◆ **Instructions for the task**:
Word for word, print each line of the listing below; pictures stay out.

===== Given entries

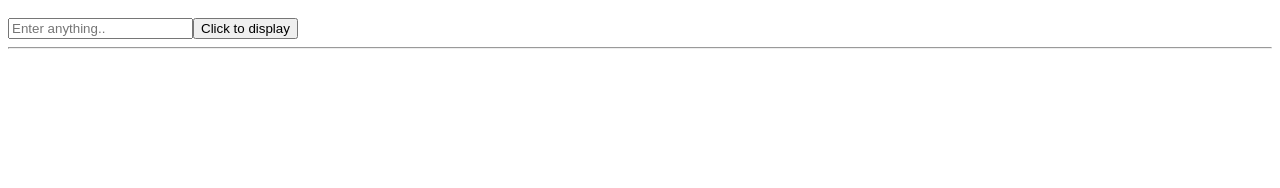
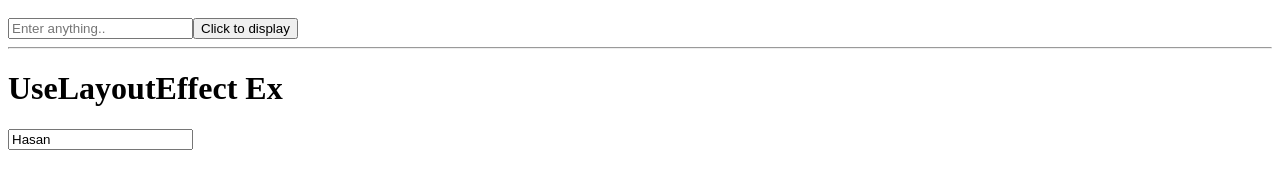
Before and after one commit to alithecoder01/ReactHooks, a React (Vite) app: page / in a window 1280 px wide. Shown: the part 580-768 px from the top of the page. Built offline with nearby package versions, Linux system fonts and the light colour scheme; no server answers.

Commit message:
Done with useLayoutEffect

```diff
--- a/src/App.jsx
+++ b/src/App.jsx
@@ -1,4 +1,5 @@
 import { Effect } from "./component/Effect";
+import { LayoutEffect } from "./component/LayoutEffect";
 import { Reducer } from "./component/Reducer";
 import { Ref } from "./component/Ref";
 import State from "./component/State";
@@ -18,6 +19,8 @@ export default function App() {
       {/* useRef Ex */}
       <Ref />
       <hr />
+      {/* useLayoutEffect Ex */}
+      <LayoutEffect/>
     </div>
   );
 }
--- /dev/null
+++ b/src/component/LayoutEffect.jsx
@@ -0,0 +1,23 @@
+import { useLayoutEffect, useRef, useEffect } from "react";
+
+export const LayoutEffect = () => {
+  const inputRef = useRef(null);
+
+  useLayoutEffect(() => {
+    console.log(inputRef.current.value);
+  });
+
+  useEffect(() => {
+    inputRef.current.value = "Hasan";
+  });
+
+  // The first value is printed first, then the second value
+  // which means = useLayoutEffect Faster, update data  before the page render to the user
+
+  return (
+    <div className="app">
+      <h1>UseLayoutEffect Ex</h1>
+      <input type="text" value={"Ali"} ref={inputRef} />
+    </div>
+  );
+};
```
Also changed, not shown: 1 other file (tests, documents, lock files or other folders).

==========

◆ **Completed exercise**:
Before and after one commit to alithecoder01/ReactHooks, a React (Vite) app: page / in a window 1280 px wide. Shown: the part 580-768 px from the top of the page. Built offline with nearby package versions, Linux system fonts and the light colour scheme; no server answers.

Commit message:
Done with useLayoutEffect

```diff
--- a/src/App.jsx
+++ b/src/App.jsx
@@ -1,4 +1,5 @@
 import { Effect } from "./component/Effect";
+import { LayoutEffect } from "./component/LayoutEffect";
 import { Reducer } from "./component/Reducer";
 import { Ref } from "./component/Ref";
 import State from "./component/State";
@@ -18,6 +19,8 @@ export default function App() {
       {/* useRef Ex */}
       <Ref />
       <hr />
+      {/* useLayoutEffect Ex */}
+      <LayoutEffect/>
     </div>
   );
 }
--- /dev/null
+++ b/src/component/LayoutEffect.jsx
@@ -0,0 +1,23 @@
+import { useLayoutEffect, useRef, useEffect } from "react";
+
+export const LayoutEffect = () => {
+  const inputRef = useRef(null);
+
+  useLayoutEffect(() => {
+    console.log(inputRef.current.value);
+  });
+
+  useEffect(() => {
+    inputRef.current.value = "Hasan";
+  });
+
+  // The first value is printed first, then the second value
+  // which means = useLayoutEffect Faster, update data  before the page render to the user
+
+  return (
+    <div className="app">
+      <h1>UseLayoutEffect Ex</h1>
+      <input type="text" value={"Ali"} ref={inputRef} />
+    </div>
+  );
+};
```
Also changed, not shown: 1 other file (tests, documents, lock files or other folders).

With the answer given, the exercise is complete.